Even if you don’t believe that it will help you and your parnosa situation, two things:
1) It can’t hurt, only help. And if Hashem does grants you based on your reciting of the tefilah, then, its worth while.

2) When reading “Parshat Hamon” we learn how Hashem sustains us and how everything comes from Hashem. And this is a great lesson. Once you fully understand this, your life will be turned upside down, but for the better. If you want to learn about how this happens you can always join me for some learning of Chassidus and Tanya (seminal work of the Alta Rebbe). Just ask!

Remember though, Hashem grants you, more or less kindness and mercy (Chessed and rakhamim), based on your action. So you can’t just wish for panosa, you need to get out and do. Hashem will always reveal to you opportunities and pathways, but you need to have done the preparation in order to see them and capitalize on them.

Preparation + opportunity = success!

Text of Prayer:


Shomer Shabbos

From the movie The Big Lebowski featuring John Goodman as Walter Sobchak

Am I Shomer Shabbos?  I’m not sure what Shomer Shabbos means in its entirety, but I guess in my own way I am.

What does being Shomer Shabbos (or Shomer Shabbat) mean for me? Well, for starters, from Friday night sundown until late Saturday afternoon, I don’t engage in what I consider work.  I spend time with my family (family day) and attend Synagogue.
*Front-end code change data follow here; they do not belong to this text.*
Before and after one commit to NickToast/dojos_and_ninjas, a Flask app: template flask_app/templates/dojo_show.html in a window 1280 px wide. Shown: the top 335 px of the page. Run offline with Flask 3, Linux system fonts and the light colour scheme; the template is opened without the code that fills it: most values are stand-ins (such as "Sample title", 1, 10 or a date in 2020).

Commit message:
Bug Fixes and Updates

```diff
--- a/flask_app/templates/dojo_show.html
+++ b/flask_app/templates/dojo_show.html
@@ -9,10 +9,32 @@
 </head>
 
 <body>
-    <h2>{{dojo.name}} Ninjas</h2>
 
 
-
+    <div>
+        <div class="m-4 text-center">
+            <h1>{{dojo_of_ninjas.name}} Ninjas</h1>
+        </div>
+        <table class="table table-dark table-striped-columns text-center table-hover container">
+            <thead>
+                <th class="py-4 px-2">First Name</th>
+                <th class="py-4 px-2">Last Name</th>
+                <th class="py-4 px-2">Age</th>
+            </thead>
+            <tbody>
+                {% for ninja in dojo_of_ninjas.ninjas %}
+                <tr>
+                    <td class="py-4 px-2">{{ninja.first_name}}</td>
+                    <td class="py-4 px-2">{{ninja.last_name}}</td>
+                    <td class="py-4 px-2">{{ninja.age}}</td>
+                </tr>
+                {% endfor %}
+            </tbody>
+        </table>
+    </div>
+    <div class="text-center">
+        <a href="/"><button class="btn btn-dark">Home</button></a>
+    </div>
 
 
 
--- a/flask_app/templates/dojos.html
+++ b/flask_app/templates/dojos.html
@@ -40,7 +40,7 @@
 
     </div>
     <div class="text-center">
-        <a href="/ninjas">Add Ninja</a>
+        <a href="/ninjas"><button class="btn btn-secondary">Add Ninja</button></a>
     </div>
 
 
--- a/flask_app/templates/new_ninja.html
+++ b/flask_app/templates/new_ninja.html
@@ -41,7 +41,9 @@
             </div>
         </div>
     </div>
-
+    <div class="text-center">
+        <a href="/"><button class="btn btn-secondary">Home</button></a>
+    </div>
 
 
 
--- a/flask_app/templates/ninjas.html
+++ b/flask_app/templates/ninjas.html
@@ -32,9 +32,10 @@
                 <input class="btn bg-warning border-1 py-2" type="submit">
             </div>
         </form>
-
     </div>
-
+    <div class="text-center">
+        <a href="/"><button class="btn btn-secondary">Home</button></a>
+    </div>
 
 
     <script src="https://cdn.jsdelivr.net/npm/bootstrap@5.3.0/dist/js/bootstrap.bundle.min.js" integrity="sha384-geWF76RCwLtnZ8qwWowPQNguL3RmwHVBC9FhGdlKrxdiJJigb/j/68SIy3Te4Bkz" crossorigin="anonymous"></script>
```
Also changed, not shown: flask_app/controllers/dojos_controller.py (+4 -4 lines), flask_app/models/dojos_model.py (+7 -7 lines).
On Friday night I have a special family dinner starting with the lighting of candles, the blessing over wine and bread and singing of a song or two, which my daughter really likes.  

Lately, my favourite parts of Shabbat is the Kiddush lunch and Farbrengen after Shabbat services on Saturday morning. I particularly like it when the lunch discussions around the table turn into one lively discussion about Chassidut and Torah. But, almost all of the topics discussed over egg, bread and chollent are of fascination to me, as I grow in my knowledge and observance of Judaism and Yiddishkeit. L’chaim!